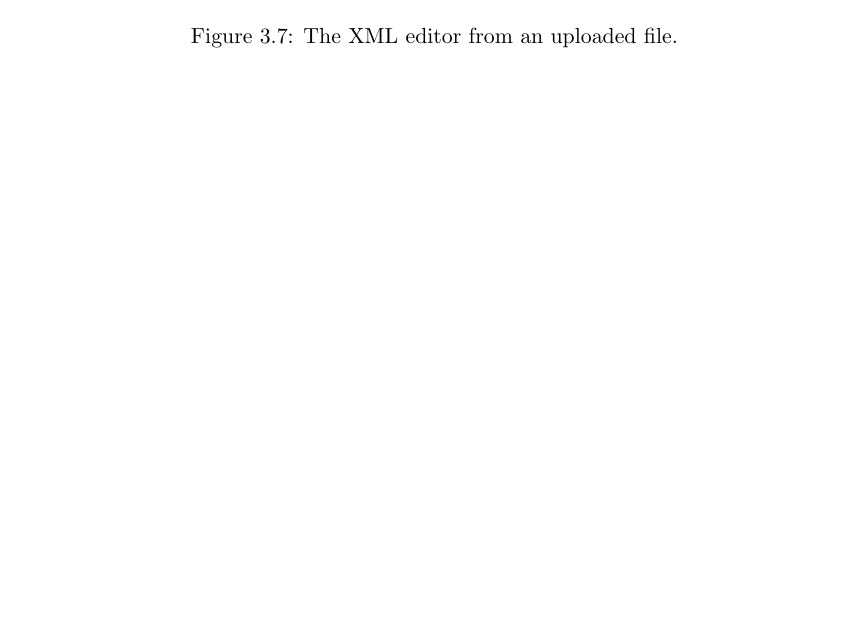
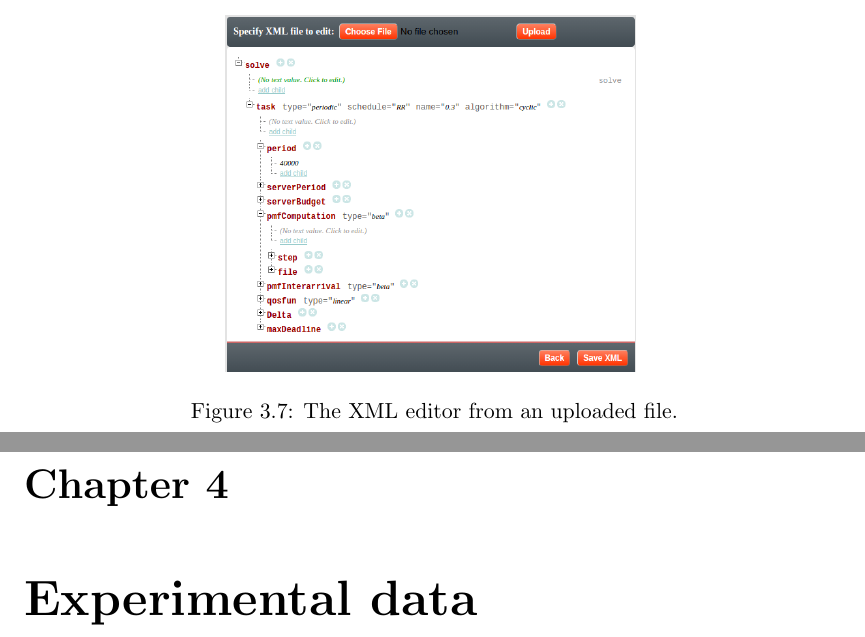
Before and after one commit to GianlucaBortoli/bachelorThesis, a LaTeX thesis (thesis.tex, which reads sections/experiments.tex): part of page 25 of 27 before the commit and two parts of pages 25 and 27 of 29 after it, the two joined at a grey line, cut so that both start at the same text, the shorter picture padded with empty space. Compiled offline with pdfLaTeX.

Commit message:
init experimental data

```diff
--- /dev/null
+++ b/sections/experiments.tex
@@ -0,0 +1,2 @@
+%!TEX root=../thesis.tex
+\chapter{Experimental data}\label{chp:experiments}
```
Also changed, not shown: thesis.tex (+1 -0 lines).
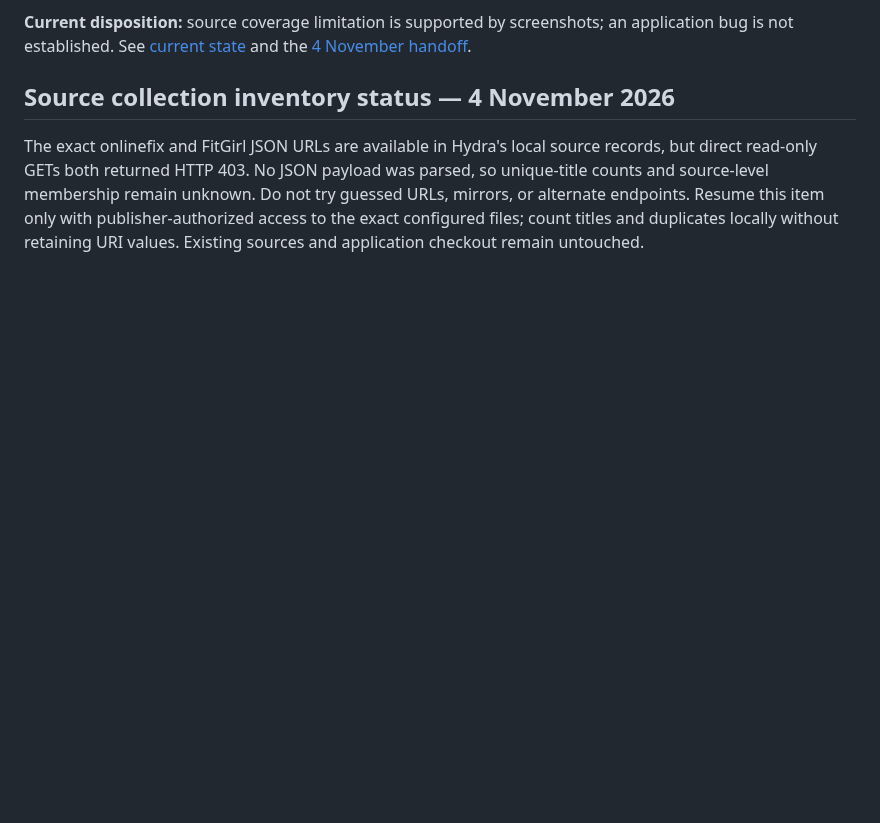
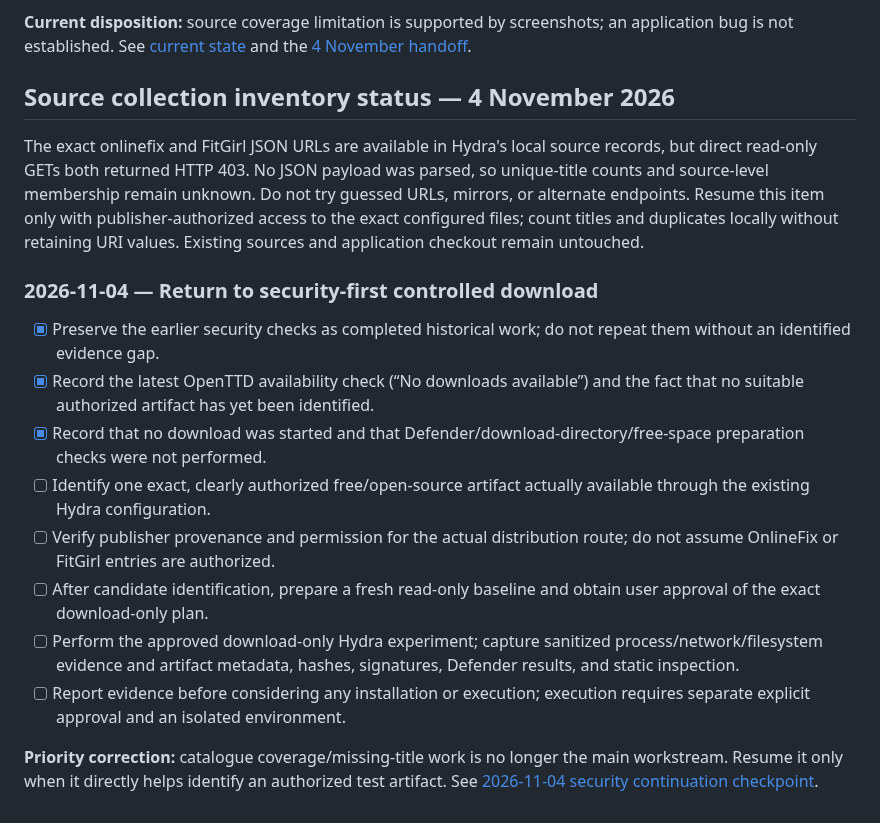
Before and after one commit to rudra-khandelwal/hydra, a Markdown page: research/AGENDA.md, the part around the change. Rendered like a GitHub page; blank space fills up the shorter version.

Commit message:
docs(research): update security-first experiment status

```diff
--- a/research/AGENDA.md
+++ b/research/AGENDA.md
@@ -111,3 +111,16 @@ Why this phase exists: build success, API/catalogue success, source trust, downl
 ## Source collection inventory status — 4 November 2026
 
 The exact onlinefix and FitGirl JSON URLs are available in Hydra's local source records, but direct read-only GETs both returned HTTP 403. No JSON payload was parsed, so unique-title counts and source-level membership remain unknown. Do not try guessed URLs, mirrors, or alternate endpoints. Resume this item only with publisher-authorized access to the exact configured files; count titles and duplicates locally without retaining URI values. Existing sources and application checkout remain untouched.
+
+### 2026-11-04 — Return to security-first controlled download
+
+- [x] Preserve the earlier security checks as completed historical work; do not repeat them without an identified evidence gap.
+- [x] Record the latest OpenTTD availability check (“No downloads available”) and the fact that no suitable authorized artifact has yet been identified.
+- [x] Record that no download was started and that Defender/download-directory/free-space preparation checks were not performed.
+- [ ] Identify one exact, clearly authorized free/open-source artifact actually available through the existing Hydra configuration.
+- [ ] Verify publisher provenance and permission for the actual distribution route; do not assume OnlineFix or FitGirl entries are authorized.
+- [ ] After candidate identification, prepare a fresh read-only baseline and obtain user approval of the exact download-only plan.
+- [ ] Perform the approved download-only Hydra experiment; capture sanitized process/network/filesystem evidence and artifact metadata, hashes, signatures, Defender results, and static inspection.
+- [ ] Report evidence before considering any installation or execution; execution requires separate explicit approval and an isolated environment.
+
+**Priority correction:** catalogue coverage/missing-title work is no longer the main workstream. Resume it only when it directly helps identify an authorized test artifact. See [2026-11-04 security continuation checkpoint](checkpoints/2026-11-04-security-continuation.md).
```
::::::::
_WHAT YOU HAVE TO DO:_ Reproduce, exactly as they stand in the data above, the lines from the one that holds "init experimental data" to the one that holds "Also changed, not", inclusive.

_EXPECTED ANSWER:_
init experimental data

```diff
--- /dev/null
+++ b/sections/experiments.tex
@@ -0,0 +1,2 @@
+%!TEX root=../thesis.tex
+\chapter{Experimental data}\label{chp:experiments}
```
Also changed, not shown: thesis.tex (+1 -0 lines).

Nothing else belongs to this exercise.